Are you wondering about the title of this post?  No, it doesn't refer to my foot crashing into the drawer.  What it  refers to is my latest blood count.  Before I went to DC, my doctor wanted to see me one more time and check my blood to be sure I should be going on this trip.  My WBC was 4.2 (higher than usual but a little below normal), my RBC was 3.1 (low but typical for me), my platelets were fine and my absolute neutrophils were 3.1 (not bad at all).  I was good to go!

We returned home on July 8 and I had my monthly appointment with my oncologist on July 9 and we were going begin the next cycle of treatment.  Usually, by the time I am in the doctor's office to talk with him, I have had my blood drawn and the numbers are on the computer for him to check.  This time there were no numbers because the equipment in the lab was down.  So, after talking with my doctor, I went into the infusion room to wait for the results and then begin treatment.  When my numbers finally were posted, I was shocked to find out that in a week and a half my WBC had crashed from 4.2 to 1.5 and my absolute neutrophils had crashed to 0.7!  I was unable to begin the next cycle of Velcade and was sent home and my Friday appointment was cancelled.  I will return next Tuesday to try again.  It was disappointing, surprising but mostly just plain scary.

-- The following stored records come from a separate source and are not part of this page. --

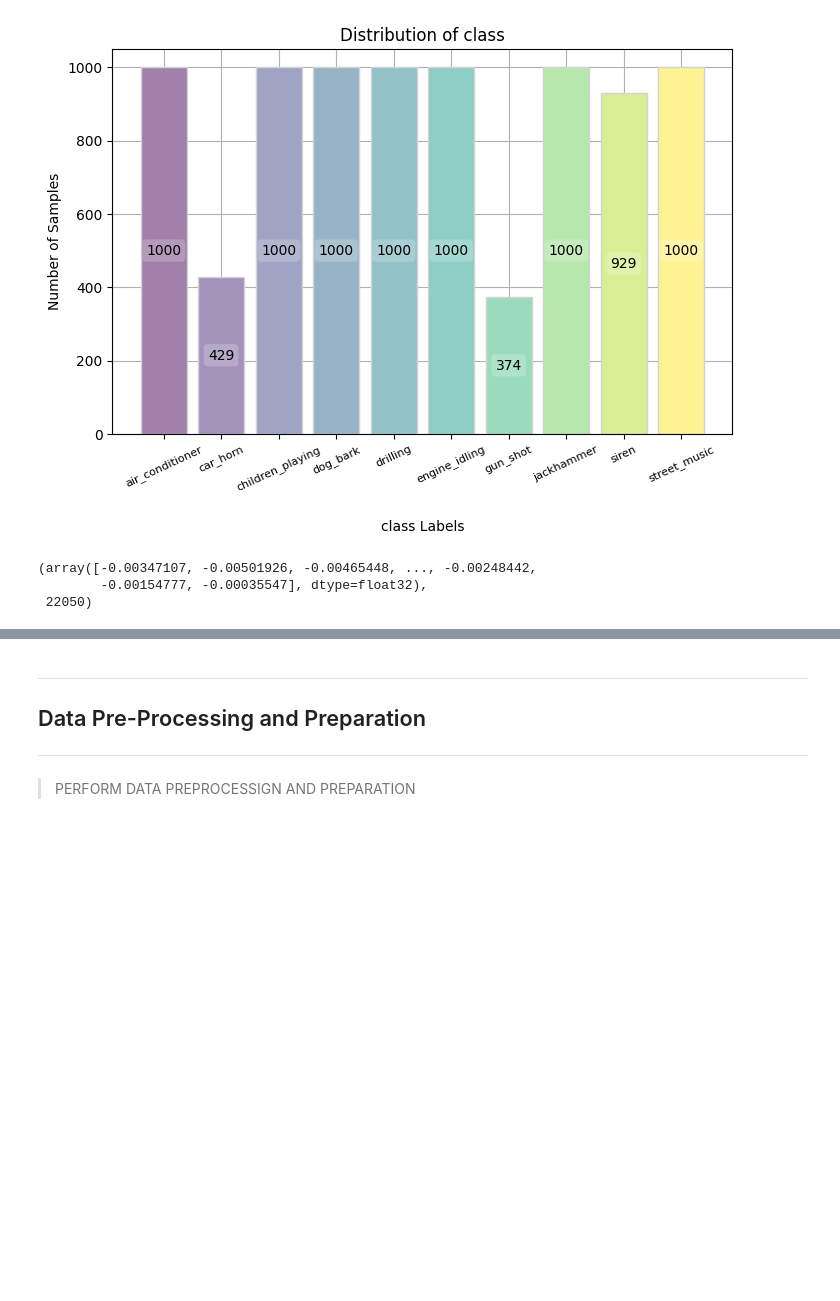
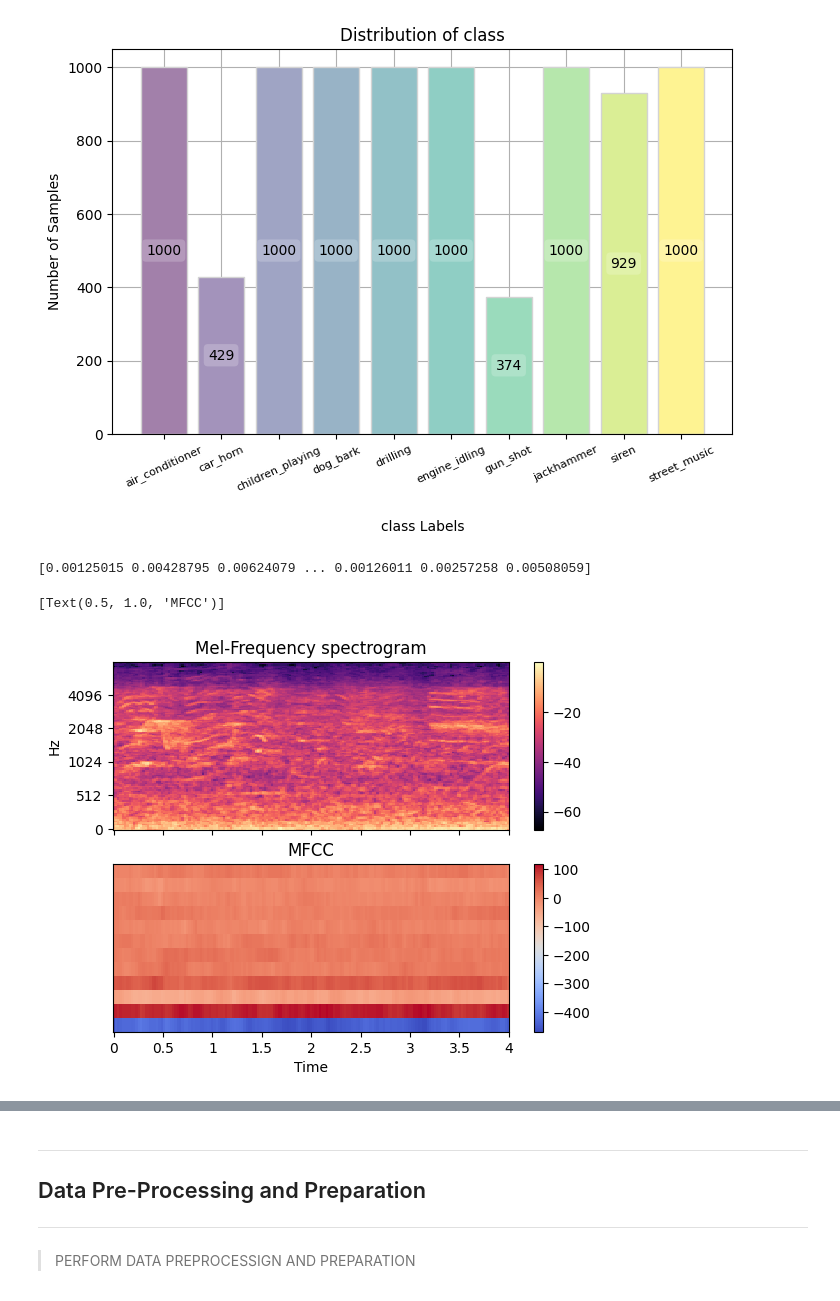
Before and after one commit to EstevesX10/ML2-Urban-Sound-Classification, a Jupyter notebook: Urban-Sound-Classification/UrbanSoundClassification.ipynb, the cells around one changed output, grey strips where cells are left out. Drawn from its saved outputs; the diff is of its cells as text; code cells hidden in the pictures; blank space fills up the shorter version.

```diff
--- a/Urban-Sound-Classification/UrbanSoundClassification.ipynb
+++ b/Urban-Sound-Classification/UrbanSoundClassification.ipynb
@@ -91,9 +92,9 @@ plotFeatureDistribution(df, 'class')
 [figure]
 # %%
 # Load a random audio
-loadAudio(100032, df)
+# y, sr = loadAudio('100263-2-0-121.wav', df)
+y, sr = loadAudio(audioSliceName='100263-2-0-137.wav', audioDuration=config['DURATION'], df_audio=df)
+print(y)
 # %% [output]
-(array([-0.00347107, -0.00501926, -0.00465448, ..., -0.00248442,
-        -0.00154777, -0.00035547], dtype=float32),
- 22050)
+[0.00125015 0.00428795 0.00624079 ... 0.00126011 0.00257258 0.00508059]
 # %%
@@ -100,0 +104,19 @@ loadAudio(100032, df)
+# %%
+# Passing through arguments to the Mel filters
+S = libr.feature.melspectrogram(y=y, sr=sr, n_mels=128,
+                                    fmax=8000)
+# %%
+mfccs = libr.feature.mfcc(y=y, sr=sr, n_mfcc=12)
+fig, ax = plt.subplots(nrows=2, sharex=True)
+img = libr.display.specshow(libr.power_to_db(S, ref=np.max),
+                               x_axis='time', y_axis='mel', fmax=8000,
+                               ax=ax[0])
+fig.colorbar(img, ax=[ax[0]])
+ax[0].set(title='Mel-Frequency spectrogram')
+ax[0].label_outer()
+img = libr.display.specshow(mfccs, x_axis='time', ax=ax[1])
+fig.colorbar(img, ax=[ax[1]])
+ax[1].set(title='MFCC')
+# %% [output]
+[Text(0.5, 1.0, 'MFCC')]
+[figure, added]
```
Also changed, not shown: parts of 4 cells of this notebook.
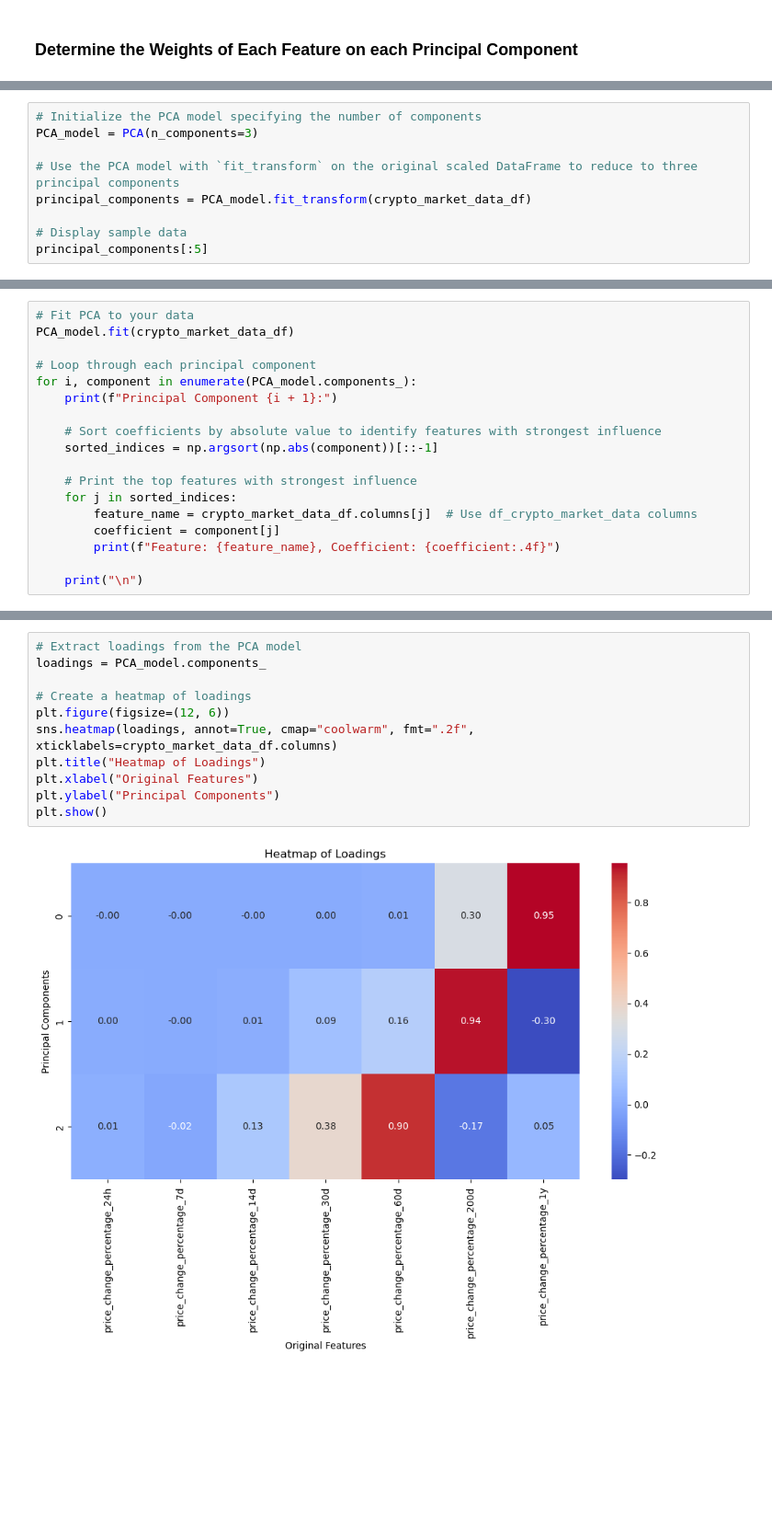
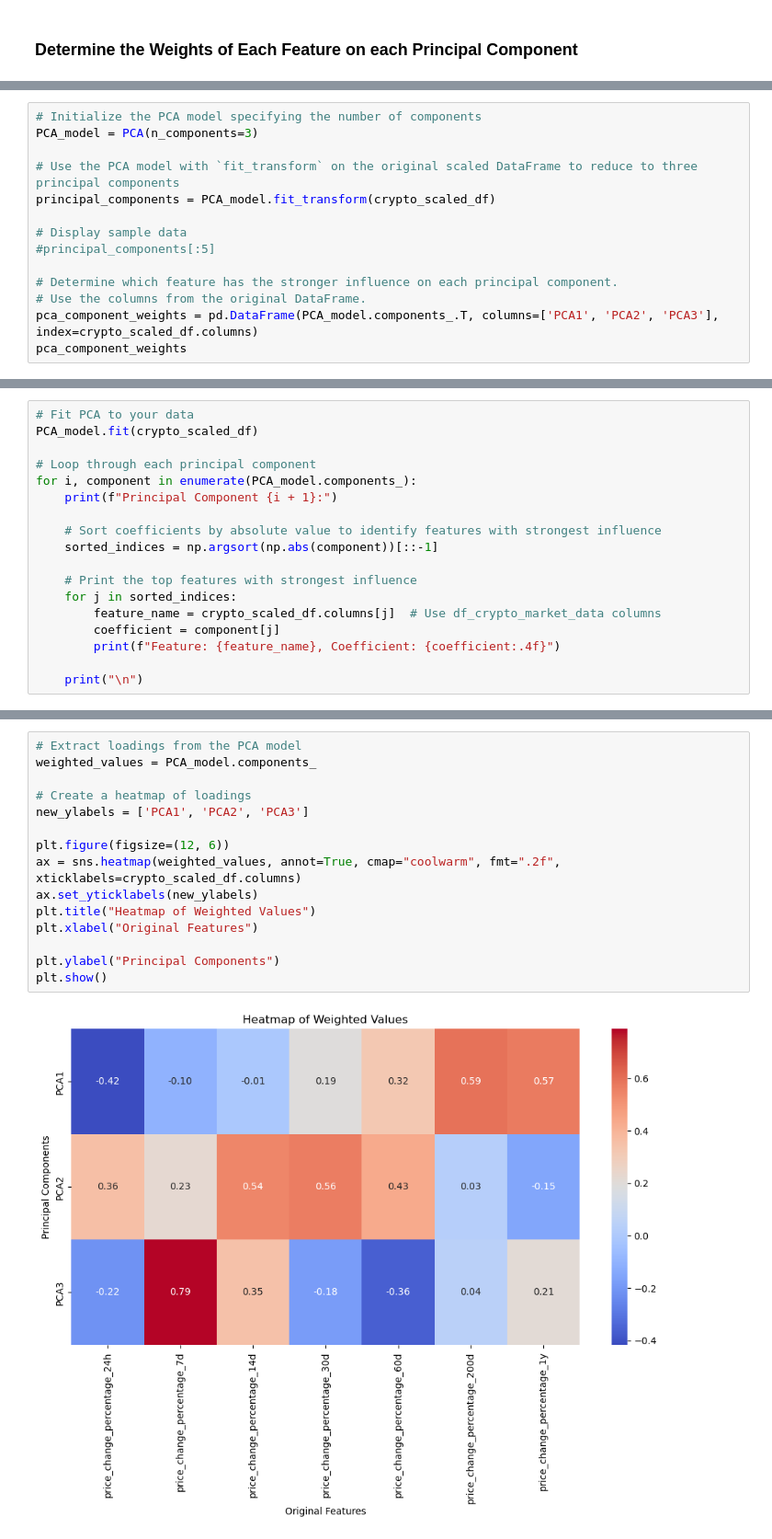
Before and after one commit to xraySMULu/CryptoClustering, a Jupyter notebook: Crypto_Clustering.ipynb, the cells around one changed output, grey strips where cells are left out. Shown at 92% size. Saved outputs shown, nothing was run; the diff lists cells and outputs as text; blank space fills up the shorter version.

Commit message:
crypto_clus v6

```diff
--- a/Crypto_Clustering.ipynb
+++ b/Crypto_Clustering.ipynb
@@ -380,8 +374,13 @@ weighted_feature_df[0:5]
 PCA_model = PCA(n_components=3)
 
 # Use the PCA model with `fit_transform` on the original scaled DataFrame to reduce to three principal components
-principal_components = PCA_model.fit_transform(crypto_market_data_df)
+principal_components = PCA_model.fit_transform(crypto_scaled_df)
 
 # Display sample data
-principal_components[:5]
+#principal_components[:5]
+
+# Determine which feature has the stronger influence on each principal component.
+# Use the columns from the original DataFrame.
+pca_component_weights = pd.DataFrame(PCA_model.components_.T, columns=['PCA1', 'PCA2', 'PCA3'], index=crypto_scaled_df.columns)
+pca_component_weights
 # %% [output]
@@ -393,6 +404,6 @@ array([[-341.80096268,  -51.36677548,   12.52547089],
 # %%
 # Fit PCA to your data
-PCA_model.fit(crypto_market_data_df)
+PCA_model.fit(crypto_scaled_df)
 
 # Loop through each principal component
 for i, component in enumerate(PCA_model.components_):
@@ -403,7 +414,7 @@ for i, component in enumerate(PCA_model.components_):
 
     # Print the top features with strongest influence
     for j in sorted_indices:
-        feature_name = crypto_market_data_df.columns[j]  # Use df_crypto_market_data columns
+        feature_name = crypto_scaled_df.columns[j]  # Use df_crypto_market_data columns
         coefficient = component[j]
         print(f"Feature: {feature_name}, Coefficient: {coefficient:.4f}")
 
@@ -429,13 +440,17 @@ Feature: price_change_percentage_24h, Coefficient: 0.0139
 # %%
 # Extract loadings from the PCA model
-loadings = PCA_model.components_
+weighted_values = PCA_model.components_
 
 # Create a heatmap of loadings
+new_ylabels = ['PCA1', 'PCA2', 'PCA3']
+
 plt.figure(figsize=(12, 6))
-sns.heatmap(loadings, annot=True, cmap="coolwarm", fmt=".2f", xticklabels=crypto_market_data_df.columns)
-plt.title("Heatmap of Loadings")
+ax = sns.heatmap(weighted_values, annot=True, cmap="coolwarm", fmt=".2f", xticklabels=crypto_scaled_df.columns)
+ax.set_yticklabels(new_ylabels)
+plt.title("Heatmap of Weighted Values")
 plt.xlabel("Original Features")
+
 plt.ylabel("Principal Components")
 plt.show()
 # %% [output]
-[figure, old version]
+[figure, new version]
```
Also changed, not shown: parts of 6 cells of this notebook.
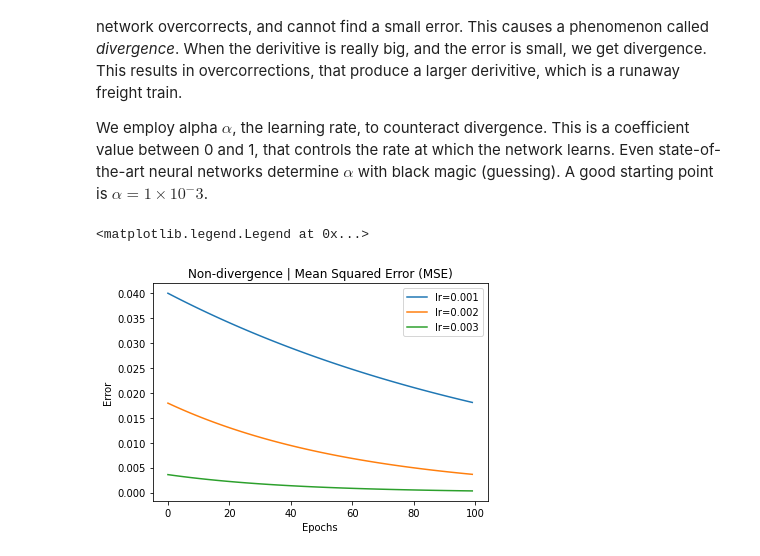
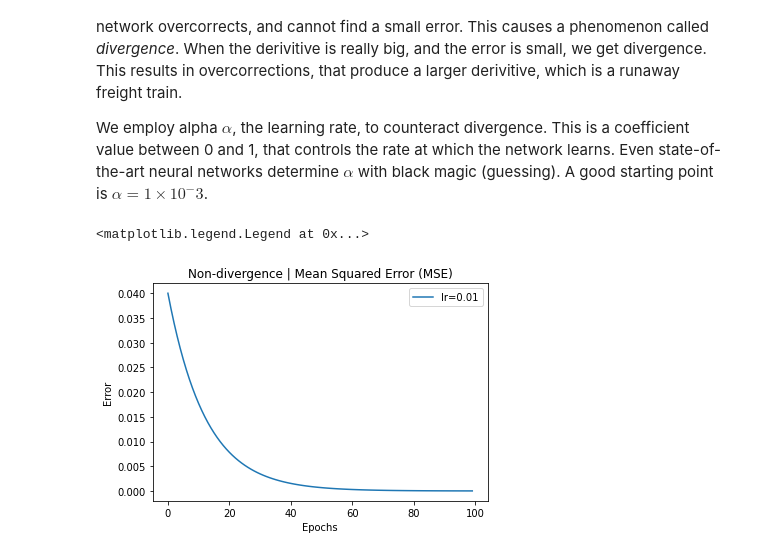
Before and after one commit to woodRock/grokking-deep-learning, a Jupyter notebook: chapter_4_gradient_descent.ipynb, the cells around one changed output. Cells and saved outputs as stored; diff of their text form; code cells hidden in the pictures.

```diff
--- a/chapter_4_gradient_descent.ipynb
+++ b/chapter_4_gradient_descent.ipynb
@@ -155,27 +192,31 @@ Sometimes the input is too large, which makes the weight updates too large. The
 
 We employ alpha $\alpha$, the learning rate, to counteract divergence. This is a coefficient value between 0 and 1, that controls the rate at which the network learns. Even state-of-the-art neural networks determine $\alpha$ with black magic (guessing). A good starting point is $\alpha = 1\times10^-3$.
 # %%
-weight, goal_pred, input = (0.5, 0.8, 2)
+# User input
+input= 2 #@param {type: "float"} {allow-input: true}
+weight = 0.5 #@param {type: "float"} {allow-input: true}
+goal_pred = 0.8 #@param {type: "float"} {allow-input: true}
+alpha = 1 *  10E-3 #@param {type: "float"} {allow-input: true}
 
-for alpha in [0.001, 0.002, 0.003]:
-    errors = []
+# Keep track of errors over training epochs.
+errors = []
 
-    for iteration in range(100):
-        pred = input * weight
-        error = (pred - goal_pred) ** 2
-        delta = pred - goal_pred
-        weight_delta = delta * input
-        weight -= alpha * weight_delta
+for iteration in range(100):
+    pred = input * weight
+    error = (pred - goal_pred) ** 2
+    delta = pred - goal_pred
+    weight_delta = delta * input
+    weight -= alpha * weight_delta
 
-        if iteration == 100:
-            print(f"Error: {error} Prediction {pred}")
-        errors.append(error)
-    plt.plot(errors, label=f"lr={alpha}")
+    if iteration == 100:
+        print(f"Error: {error} Prediction {pred}")
+    errors.append(error)
 
+plt.plot(errors, label=f"lr={alpha}")
 plt.title("Non-divergence | Mean Squared Error (MSE)")
 plt.xlabel("Epochs")
 plt.ylabel("Error")
 plt.legend()
 # %% [output]
 <matplotlib.legend.Legend at 0x...>
-[figure, old version]
+[figure, new version]
```
Also changed, not shown: parts of 6 cells of this notebook.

I am hoping maybe my white blood cells were too busy healing my foot injury to show up for a blood test.  I will be on pins and needles until my next appointment on July 16.

My light chain and Beta 2 microglobulin results are still pending and I am nervously awaiting an email that tells me the results have been posted online. To say that a cancer journey is a winding ride on a wicked roller coaster is an understatement.  

On a more positive note, we are having a beautiful and warm summer in Washington State and that always lifts my spirits.  Also, we had another family of robins living in our wisteria this year.  I never did get to see the fledglings but I did get to hear their twittering each time mom brought food to the nest. In my May 2012 archives, there is a post entitled, The Fledgling.

The White House
On our second visit to DC, we had the privilege of
touring The White House. 

Ready for Father's Day on our porch.

Wisteria Window
The robins' nest cannot be seen in this picture but it is near the top
of the picture and a bit to the left of the bouquet. The bouquet
is on our dining table and the robins don't mind
when we are sitting there having our dinner.